This particular situation happened with brothers Remo, Nino and David Rea, who had been largely written out of their mother Anna Rea’s Will.
According to Mail Online, when Anna died in 2016 at the age of 86, she left her £1m family home in London – described as “her only effective asset” – to her daughter Rita.
It was reported that Anna had a soft spot for her daughter, who cared for her during her final years.
The final copy, according to the Mail, Anna made her final Will in December 2015. She wrote:
“I give my daughter my property absolutely as she has taken care of me for all these years.
I declare that my sons do not help with my care and there have been numerous calls from me, but they are not engaging with any help or assistance.
My sons have not taken care of me and my daughter Rita has been my sole carer for many years.”
Presenting their case
The Rea brothers challenged their late Mother’s Will in the High Court. In court, reported the Mail, they “argued their sister had ‘poisoned’ their mother’s mind with lies about them before she signed the document.”
The court heard further that in her previous Will, made in 1986, Anna had shared her estate equally between her sons and daughter.
Wills can be challenged in court, however, there’s no guarantee of a successful outcome and the Rea brothers lost. Reported the Mail:
“The judge has upheld the 2015 Will, saying there was no evidence to support their claims and adding that it was not his job to rule whether the Will was ‘fair’, only whether it was valid.”
The outcome is that the brothers have been left with only a small inheritance. This could be swallowed up entirely by funeral expenses.
Making a claim
Only certain categories of people can make a legal claim if they don’t agree with a Will, as defined by the 1975 Inheritance Act.
The types of claimants are published on Wikipedia:
“There are categories under which someone can make an Inheritance Act 1975 claim by virtue of their relationship at death with a person who was domiciled in England and Wales. These categories are:
- Spouse or civil partner
- Former spouse or civil partner who has not remarried or repartnered
- Person living as cohabitant
- Someone treated as a child or being financially maintained”
The requirement for making a claim is that the Will fails to make reasonable financial provision.
“This Act makes provision for a court to vary (and extend when appropriate) the distribution of the estate of a deceased person to any spouse, former spouse, child, child of the family or dependant of that person in cases where the deceased person’s Will or the standard rules of intestacy fail to make reasonable financial provision.
Such provision can be derived not just from monetary assets but from any others forming part of the estate or which have been disposed of in the six years prior to the death.”
If you’re concerned that someone might make a claim on your Will, get in touch. We can help you by writing a Will that makes it as difficult for someone to make a claim on your estate.
There are other options, like a Trust.
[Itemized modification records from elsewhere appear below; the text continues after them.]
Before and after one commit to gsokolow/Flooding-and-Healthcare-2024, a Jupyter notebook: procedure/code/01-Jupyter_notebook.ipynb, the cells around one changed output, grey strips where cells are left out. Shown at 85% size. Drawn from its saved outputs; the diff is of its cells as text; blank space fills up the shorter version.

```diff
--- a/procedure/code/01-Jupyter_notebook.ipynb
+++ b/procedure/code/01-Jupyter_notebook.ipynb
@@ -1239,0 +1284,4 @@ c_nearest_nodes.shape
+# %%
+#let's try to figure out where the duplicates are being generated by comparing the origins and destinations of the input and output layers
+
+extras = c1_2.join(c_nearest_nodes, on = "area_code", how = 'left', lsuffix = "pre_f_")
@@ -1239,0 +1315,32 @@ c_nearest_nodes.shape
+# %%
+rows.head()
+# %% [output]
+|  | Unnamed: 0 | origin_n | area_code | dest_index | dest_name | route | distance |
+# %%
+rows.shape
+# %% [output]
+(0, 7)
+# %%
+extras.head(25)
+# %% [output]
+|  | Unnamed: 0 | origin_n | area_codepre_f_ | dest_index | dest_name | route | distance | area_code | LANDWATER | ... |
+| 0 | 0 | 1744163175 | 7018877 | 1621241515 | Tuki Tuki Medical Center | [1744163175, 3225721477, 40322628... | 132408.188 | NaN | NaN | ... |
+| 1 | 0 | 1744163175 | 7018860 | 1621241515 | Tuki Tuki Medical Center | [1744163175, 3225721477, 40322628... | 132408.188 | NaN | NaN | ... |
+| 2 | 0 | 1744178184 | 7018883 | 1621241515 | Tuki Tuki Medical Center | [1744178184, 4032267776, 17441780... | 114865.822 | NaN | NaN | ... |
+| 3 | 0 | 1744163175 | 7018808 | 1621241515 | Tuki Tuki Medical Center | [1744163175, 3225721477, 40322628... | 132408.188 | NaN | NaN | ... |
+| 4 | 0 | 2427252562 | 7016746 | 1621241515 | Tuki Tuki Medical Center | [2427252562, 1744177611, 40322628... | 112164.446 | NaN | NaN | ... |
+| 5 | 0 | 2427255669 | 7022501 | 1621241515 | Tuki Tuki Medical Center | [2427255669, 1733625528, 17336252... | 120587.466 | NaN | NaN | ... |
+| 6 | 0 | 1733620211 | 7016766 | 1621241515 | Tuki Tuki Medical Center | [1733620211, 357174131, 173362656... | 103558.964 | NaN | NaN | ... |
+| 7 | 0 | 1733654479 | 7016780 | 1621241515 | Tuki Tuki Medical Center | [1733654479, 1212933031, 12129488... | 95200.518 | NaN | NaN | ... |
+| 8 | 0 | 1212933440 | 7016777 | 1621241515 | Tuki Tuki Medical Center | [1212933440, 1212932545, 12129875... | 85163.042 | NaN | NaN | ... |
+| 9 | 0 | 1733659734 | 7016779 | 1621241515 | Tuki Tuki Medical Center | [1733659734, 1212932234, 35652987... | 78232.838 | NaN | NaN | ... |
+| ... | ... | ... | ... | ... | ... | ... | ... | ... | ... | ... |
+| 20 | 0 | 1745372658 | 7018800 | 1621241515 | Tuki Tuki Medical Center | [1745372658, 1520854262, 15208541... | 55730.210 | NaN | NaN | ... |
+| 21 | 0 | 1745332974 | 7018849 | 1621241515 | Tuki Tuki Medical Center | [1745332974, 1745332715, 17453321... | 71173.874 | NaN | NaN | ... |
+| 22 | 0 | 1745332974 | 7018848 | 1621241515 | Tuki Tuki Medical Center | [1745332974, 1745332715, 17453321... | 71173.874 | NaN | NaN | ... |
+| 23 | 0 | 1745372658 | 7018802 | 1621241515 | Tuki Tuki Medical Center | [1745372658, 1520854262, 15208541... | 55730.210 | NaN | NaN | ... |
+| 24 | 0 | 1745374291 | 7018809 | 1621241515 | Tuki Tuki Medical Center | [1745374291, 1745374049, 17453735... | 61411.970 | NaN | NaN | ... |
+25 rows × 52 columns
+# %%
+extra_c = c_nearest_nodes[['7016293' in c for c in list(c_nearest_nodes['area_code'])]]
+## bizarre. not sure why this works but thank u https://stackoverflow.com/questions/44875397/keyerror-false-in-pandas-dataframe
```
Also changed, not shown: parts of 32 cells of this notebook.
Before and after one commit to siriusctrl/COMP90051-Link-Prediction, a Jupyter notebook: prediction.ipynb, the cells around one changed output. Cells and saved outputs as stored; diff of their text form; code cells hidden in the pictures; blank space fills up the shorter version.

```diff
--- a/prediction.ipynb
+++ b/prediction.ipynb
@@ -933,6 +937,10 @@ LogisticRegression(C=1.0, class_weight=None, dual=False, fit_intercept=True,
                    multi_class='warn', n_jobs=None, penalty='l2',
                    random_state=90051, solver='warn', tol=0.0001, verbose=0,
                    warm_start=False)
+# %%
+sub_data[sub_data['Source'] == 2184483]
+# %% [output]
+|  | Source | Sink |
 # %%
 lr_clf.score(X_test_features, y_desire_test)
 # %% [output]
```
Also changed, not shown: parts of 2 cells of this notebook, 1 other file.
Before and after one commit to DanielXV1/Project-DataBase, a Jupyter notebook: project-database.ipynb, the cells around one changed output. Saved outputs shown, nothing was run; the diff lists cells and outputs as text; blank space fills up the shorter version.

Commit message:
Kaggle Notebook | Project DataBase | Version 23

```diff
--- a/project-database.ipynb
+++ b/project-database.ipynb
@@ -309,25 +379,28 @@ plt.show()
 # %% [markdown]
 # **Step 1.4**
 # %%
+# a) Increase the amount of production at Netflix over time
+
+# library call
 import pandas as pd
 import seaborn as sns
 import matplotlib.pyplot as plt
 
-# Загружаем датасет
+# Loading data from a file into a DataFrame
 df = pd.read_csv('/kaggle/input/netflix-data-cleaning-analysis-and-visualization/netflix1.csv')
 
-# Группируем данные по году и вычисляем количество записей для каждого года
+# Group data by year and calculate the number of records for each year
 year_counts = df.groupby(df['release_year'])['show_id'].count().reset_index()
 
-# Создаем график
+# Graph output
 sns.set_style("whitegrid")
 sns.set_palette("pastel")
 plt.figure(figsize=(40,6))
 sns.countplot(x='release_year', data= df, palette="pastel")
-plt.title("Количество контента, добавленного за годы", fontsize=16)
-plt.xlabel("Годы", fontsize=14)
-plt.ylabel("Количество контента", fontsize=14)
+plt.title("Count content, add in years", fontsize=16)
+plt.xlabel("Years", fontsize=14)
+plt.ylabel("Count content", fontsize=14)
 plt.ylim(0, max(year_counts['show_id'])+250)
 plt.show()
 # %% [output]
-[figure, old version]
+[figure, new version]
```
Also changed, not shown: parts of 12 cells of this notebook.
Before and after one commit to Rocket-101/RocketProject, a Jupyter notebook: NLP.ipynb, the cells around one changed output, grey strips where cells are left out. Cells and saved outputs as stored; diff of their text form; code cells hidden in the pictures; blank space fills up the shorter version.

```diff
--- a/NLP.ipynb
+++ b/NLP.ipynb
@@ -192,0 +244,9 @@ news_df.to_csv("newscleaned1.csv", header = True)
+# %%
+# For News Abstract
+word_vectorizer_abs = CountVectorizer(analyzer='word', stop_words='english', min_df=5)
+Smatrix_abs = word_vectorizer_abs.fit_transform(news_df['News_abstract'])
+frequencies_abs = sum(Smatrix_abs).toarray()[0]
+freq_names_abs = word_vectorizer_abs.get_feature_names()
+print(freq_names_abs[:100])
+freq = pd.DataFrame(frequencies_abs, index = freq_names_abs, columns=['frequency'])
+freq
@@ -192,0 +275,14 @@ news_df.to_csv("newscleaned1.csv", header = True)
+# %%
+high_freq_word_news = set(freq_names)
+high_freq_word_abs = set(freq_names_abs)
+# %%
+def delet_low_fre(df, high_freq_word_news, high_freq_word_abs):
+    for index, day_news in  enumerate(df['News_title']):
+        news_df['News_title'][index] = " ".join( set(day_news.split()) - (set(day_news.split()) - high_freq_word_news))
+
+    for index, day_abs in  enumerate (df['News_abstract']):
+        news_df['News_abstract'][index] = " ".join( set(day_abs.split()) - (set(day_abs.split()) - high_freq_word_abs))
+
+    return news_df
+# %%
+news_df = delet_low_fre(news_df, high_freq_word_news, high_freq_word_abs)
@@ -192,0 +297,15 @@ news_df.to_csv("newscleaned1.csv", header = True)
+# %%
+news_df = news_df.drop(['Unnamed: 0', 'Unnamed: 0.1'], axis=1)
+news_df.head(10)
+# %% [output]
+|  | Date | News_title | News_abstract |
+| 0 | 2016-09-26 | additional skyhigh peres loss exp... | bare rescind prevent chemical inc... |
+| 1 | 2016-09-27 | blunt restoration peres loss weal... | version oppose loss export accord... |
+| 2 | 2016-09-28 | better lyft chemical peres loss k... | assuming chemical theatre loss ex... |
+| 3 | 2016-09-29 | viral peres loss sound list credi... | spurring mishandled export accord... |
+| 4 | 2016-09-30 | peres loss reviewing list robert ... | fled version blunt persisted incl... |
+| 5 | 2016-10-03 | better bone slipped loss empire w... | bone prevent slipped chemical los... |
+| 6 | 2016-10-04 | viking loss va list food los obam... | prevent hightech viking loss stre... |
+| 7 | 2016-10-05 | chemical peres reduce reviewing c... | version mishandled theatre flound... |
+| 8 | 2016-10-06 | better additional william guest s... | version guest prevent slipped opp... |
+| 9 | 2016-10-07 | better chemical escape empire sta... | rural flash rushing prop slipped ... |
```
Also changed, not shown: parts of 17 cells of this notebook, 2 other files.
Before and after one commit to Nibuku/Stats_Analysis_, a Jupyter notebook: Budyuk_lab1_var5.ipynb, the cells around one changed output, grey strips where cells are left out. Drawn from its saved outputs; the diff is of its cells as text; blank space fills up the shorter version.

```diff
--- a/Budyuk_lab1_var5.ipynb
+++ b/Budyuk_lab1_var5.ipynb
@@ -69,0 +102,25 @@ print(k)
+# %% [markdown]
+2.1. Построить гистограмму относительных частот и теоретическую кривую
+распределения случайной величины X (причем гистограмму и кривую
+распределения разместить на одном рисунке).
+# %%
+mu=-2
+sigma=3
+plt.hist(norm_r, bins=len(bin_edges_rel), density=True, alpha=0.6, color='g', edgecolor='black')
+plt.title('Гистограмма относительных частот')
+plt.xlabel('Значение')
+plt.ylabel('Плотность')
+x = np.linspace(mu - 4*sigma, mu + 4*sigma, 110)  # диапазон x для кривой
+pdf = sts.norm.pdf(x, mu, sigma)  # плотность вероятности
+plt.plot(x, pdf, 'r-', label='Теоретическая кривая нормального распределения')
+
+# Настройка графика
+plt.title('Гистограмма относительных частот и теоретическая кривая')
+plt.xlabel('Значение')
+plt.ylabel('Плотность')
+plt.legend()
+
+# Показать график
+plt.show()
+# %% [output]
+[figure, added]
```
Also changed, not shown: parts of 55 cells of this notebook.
A Trust is managed by trustees on behalf of the beneficiaries.
In this case, the assets held in a Trust are no longer owned by you, they’re not passed on via your Will. This makes it impossible for anyone to make a claim.